*EXERCISE BRIEF:* In the listing below, locate the lines that hold "from" and copy them.

*DATA EXCERPTS:*
--- START ---

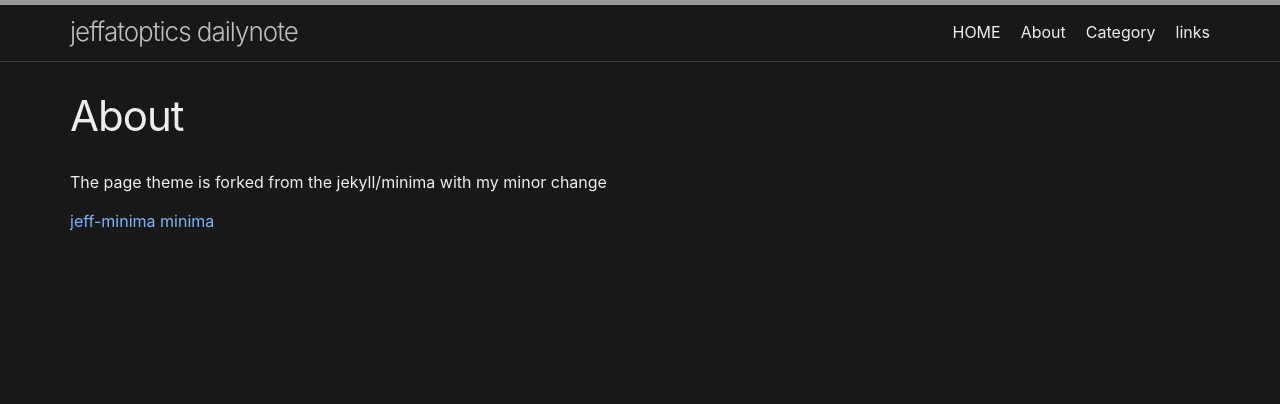
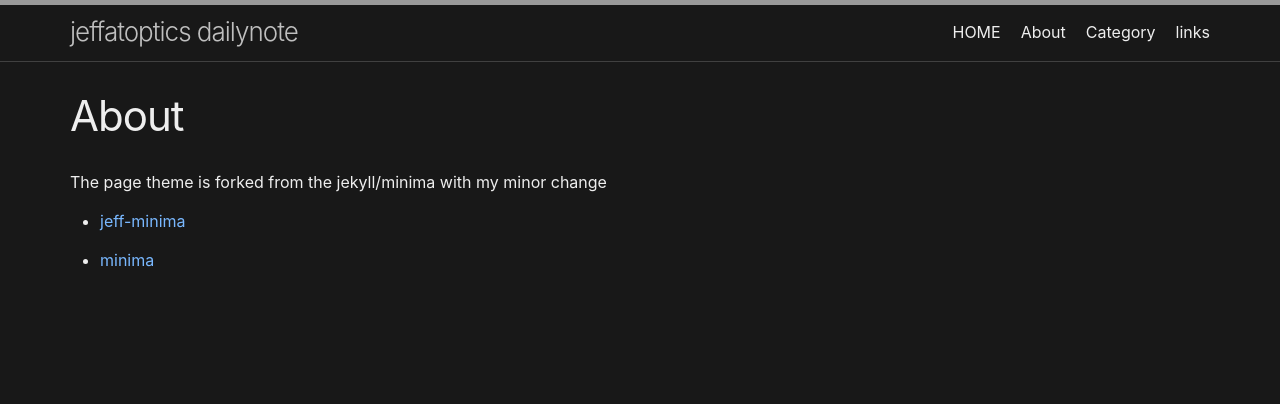
Before and after one commit to jeffatoptics/jeffblog, a Jekyll site: the page built from about.md, in a window 1280 px wide. Shown: the top 404 px of the page. Built offline with Jekyll 4.4.1, drawn with Linux system fonts in a browser that asks for light colours.

Commit message:
2022-04-28 update

```diff
--- a/about.md
+++ b/about.md
@@ -6,5 +6,6 @@ permalink: /about/
 
 The page theme is forked from the jekyll/minima with my minor change
 
-[jeff-minima](https://github.com/jeffatoptics/jeff-minima)
-[minima](https://github.com/jekyll/minima)
+- [jeff-minima](https://github.com/jeffatoptics/jeff-minima)
+
+- [minima](https://github.com/jekyll/minima)
```
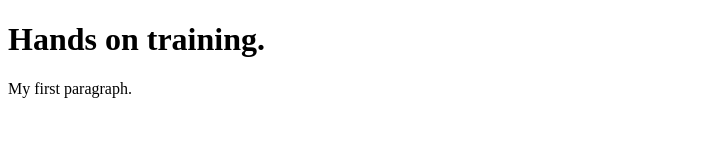
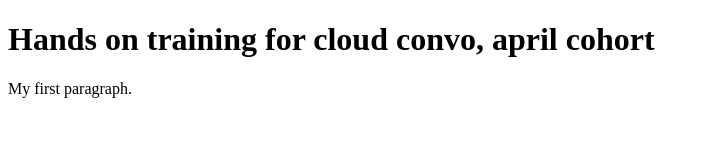
Before and after one commit to Al-ikhlaas/DevOps, a plain HTML site: page index.html in a window 1280 px wide. Shown: the whole page, without its empty margins (0-710 px from the left). Drawn offline with Linux system fonts and the light colour scheme.

Commit message:
new commit

```diff
--- a/index.html
+++ b/index.html
@@ -2,7 +2,7 @@
 <html>
 <body>
 
-<h1>Hands on training.</h1>
+<h1>Hands on training for cloud convo, april cohort</h1>
 <p>My first paragraph.</p>
 
 </body>
```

--- END ---

*RESPONSE FOR THIS EXERCISE:*
Before and after one commit to jeffatoptics/jeffblog, a Jekyll site: the page built from about.md, in a window 1280 px wide. Shown: the top 404 px of the page. Built offline with Jekyll 4.4.1, drawn with Linux system fonts in a browser that asks for light colours.
 The page theme is forked from the jekyll/minima with my minor change
Before and after one commit to Al-ikhlaas/DevOps, a plain HTML site: page index.html in a window 1280 px wide. Shown: the whole page, without its empty margins (0-710 px from the left). Drawn offline with Linux system fonts and the light colour scheme.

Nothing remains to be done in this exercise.